Endocrine Abstracts (2019) 65 P280 | DOI: 10.1530/endoabs.65.P280

Prognostic indicators of metastatic neuroendocrine tumour of unknown primary site: a single centre retrospective study

Katherine English1, Ultan Healy1, Michael Tadman1, Rajesh V Thakker2, Denis Talbot3, Dayakshi Abeyaratne1, Michael Silva1, Zahir Soonawalla1, Eve Fryer1, Brian Shine1, Ashley B Grossman1, Aparna Pal1, Christine May1, Andrew Weaver1 & Bahram Jafar-Mohammadi1


1Oxford University Hospital, Oxford, UK; 2Academic Endocrine Unit, Radcliffe Department of Medicine, University of Oxford, Oxford, UK; 3Department of Oncology, Radcliffe Department of Medicine, University of Oxford, Oxford, UK


Neuroendocrine tumours (NETs) presenting as metastatic cancer of unknown primary site (CUP) are suspected to confer poorer prognosis compared to metastatic NETs of known primary site. We performed a retrospective, single centre study to determine the prognostic indicators in CUP-NETs compared to metastatic small intestinal NET (SiNET), before and after adjusting for factors known to affect overall survival. Subjects were selected from a departmental database of 1050 NET patients discussed by the Oxford neuroendocrine service between 2011 and 2019. Inclusion criteria were histologically proven NET with radiological evidence of metastatic disease at diagnosis. Survival time began from the date of histological diagnosis until the last known follow-up. The primary end-point was death.

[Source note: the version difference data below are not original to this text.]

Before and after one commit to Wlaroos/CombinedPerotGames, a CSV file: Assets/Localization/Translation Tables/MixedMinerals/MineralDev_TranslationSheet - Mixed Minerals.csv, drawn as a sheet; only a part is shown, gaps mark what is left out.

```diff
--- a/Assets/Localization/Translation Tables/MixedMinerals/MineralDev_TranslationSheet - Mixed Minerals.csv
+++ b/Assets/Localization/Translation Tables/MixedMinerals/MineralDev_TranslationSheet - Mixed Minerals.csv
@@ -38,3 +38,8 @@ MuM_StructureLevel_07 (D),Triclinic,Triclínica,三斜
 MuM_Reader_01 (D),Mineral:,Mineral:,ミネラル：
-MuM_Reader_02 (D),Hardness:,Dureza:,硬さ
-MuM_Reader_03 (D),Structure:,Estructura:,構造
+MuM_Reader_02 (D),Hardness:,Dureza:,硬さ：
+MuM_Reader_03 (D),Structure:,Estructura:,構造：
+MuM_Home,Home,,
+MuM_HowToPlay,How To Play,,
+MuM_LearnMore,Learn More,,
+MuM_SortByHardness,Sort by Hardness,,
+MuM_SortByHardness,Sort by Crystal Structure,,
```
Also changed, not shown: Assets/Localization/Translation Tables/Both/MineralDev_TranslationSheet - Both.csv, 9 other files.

Patients were divided into 3 cohorts: 1) CUP-NET, no primary identified; 2) likely SiNET, radiological evidence of mesenteric/SiNET, and 3) histologically confirmed SiNET. Cox proportional hazards models were constructed to compare unadjusted and adjusted hazard ratios (HR) for age, tumour differentiation [well vs. poor], grade and primary tumour resection [likely SiNET and SiNET] between each group: 233/1050 (21%) patients with metastatic NET (median follow-up of 22.5 months [95% CI 16−29, IQR 9−55]) were identified including 52/1050 (5%) CUP-NET, 66/1050 (6%) likely SiNET and 105/1050 (10%) SiNET. Unadjusted mean (standard error) overall survival data were 19 (2.4), 64 (5.8) and 102 (5.6) months respectively (P<0.02). Table 1 reports the unadjusted and adjusted HR for overall survival between each group. In conclusion, CUP-NET confers a poorer prognosis compared to metastatic SiNET. However, this difference is largely driven by patient age, tumour grade and differentiation.

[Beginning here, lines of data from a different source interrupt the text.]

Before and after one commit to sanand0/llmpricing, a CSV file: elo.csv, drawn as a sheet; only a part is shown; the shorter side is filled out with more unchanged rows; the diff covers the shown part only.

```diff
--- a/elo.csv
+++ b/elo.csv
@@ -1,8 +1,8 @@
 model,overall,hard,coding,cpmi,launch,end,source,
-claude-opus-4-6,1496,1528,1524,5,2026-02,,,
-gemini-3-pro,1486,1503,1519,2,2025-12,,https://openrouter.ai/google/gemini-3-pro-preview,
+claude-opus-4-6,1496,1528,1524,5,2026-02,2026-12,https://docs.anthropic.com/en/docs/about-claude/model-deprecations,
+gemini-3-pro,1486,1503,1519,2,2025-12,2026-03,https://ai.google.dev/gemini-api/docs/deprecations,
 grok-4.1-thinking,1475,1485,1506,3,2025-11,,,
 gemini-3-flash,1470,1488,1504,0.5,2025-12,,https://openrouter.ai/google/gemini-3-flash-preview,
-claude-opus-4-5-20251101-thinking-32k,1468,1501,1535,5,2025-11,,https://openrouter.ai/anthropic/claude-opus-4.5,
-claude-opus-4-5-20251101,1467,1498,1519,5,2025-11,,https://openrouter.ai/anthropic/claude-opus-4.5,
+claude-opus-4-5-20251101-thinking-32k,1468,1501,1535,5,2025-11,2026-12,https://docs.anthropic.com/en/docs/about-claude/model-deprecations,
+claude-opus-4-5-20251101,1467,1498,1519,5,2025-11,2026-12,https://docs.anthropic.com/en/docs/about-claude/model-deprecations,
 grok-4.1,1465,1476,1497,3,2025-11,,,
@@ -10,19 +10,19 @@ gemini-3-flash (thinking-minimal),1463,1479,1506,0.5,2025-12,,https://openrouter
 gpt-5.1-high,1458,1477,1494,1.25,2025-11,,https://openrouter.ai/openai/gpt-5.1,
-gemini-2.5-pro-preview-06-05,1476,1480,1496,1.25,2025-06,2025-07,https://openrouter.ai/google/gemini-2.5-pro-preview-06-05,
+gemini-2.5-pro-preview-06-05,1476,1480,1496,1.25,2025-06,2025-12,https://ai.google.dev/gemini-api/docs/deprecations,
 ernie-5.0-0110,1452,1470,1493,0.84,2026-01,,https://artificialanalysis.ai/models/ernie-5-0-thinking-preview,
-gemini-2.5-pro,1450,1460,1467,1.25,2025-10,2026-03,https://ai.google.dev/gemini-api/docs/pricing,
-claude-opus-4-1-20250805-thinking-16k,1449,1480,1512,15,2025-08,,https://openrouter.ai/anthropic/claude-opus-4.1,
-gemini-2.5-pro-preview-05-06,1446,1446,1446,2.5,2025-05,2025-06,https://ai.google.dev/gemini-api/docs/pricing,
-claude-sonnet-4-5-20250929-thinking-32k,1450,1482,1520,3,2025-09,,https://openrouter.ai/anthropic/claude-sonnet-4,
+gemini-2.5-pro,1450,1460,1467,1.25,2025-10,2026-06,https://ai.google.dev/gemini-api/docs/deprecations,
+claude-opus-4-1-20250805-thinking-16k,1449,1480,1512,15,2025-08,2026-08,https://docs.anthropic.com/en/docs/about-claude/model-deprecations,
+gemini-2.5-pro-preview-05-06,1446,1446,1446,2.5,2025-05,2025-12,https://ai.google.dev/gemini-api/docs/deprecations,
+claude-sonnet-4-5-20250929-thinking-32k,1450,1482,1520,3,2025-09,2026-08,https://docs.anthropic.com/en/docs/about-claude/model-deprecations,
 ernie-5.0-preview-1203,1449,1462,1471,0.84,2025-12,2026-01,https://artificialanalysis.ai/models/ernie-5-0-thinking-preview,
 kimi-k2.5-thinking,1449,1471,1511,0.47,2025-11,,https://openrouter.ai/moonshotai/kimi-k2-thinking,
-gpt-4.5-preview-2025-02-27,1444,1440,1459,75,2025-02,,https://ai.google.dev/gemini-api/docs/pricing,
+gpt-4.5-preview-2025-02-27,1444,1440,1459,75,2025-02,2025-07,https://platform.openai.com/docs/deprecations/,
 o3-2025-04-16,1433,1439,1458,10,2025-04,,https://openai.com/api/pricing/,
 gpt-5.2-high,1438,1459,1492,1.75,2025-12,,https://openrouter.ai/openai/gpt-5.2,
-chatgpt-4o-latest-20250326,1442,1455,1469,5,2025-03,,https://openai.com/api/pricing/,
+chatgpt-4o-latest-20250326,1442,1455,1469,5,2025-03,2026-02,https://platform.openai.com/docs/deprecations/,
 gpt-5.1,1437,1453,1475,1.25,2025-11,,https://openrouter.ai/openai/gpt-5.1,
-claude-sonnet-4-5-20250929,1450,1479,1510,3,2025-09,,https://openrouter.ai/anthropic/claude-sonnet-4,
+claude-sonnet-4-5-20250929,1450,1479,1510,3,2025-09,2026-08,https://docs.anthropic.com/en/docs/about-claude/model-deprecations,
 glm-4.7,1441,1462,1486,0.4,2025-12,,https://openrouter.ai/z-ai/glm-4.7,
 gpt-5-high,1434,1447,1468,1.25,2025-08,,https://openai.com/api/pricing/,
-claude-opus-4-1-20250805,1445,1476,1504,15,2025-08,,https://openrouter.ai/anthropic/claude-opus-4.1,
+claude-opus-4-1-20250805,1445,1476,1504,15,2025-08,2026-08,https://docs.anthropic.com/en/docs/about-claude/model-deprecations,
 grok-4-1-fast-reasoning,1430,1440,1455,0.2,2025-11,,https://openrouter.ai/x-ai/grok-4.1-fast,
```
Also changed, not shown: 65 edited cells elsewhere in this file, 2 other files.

Table 1 Unadjusted and adjusted hazard ratios (HR) for all cause mortality
GroupsUnadjusted HR (95% CI)Adjusted HR (95% CI)
CUP-NET to likely SiNET3.1 (1.5−6.3)0.8 (0.3−2.1)
CUP-NET to SiNET6.5 (3.3−13.0)1.8 (0.6−5.6)
Likely SiNET to SiNET2.5 (1.4−5.7)1.6 (0.2−13.8)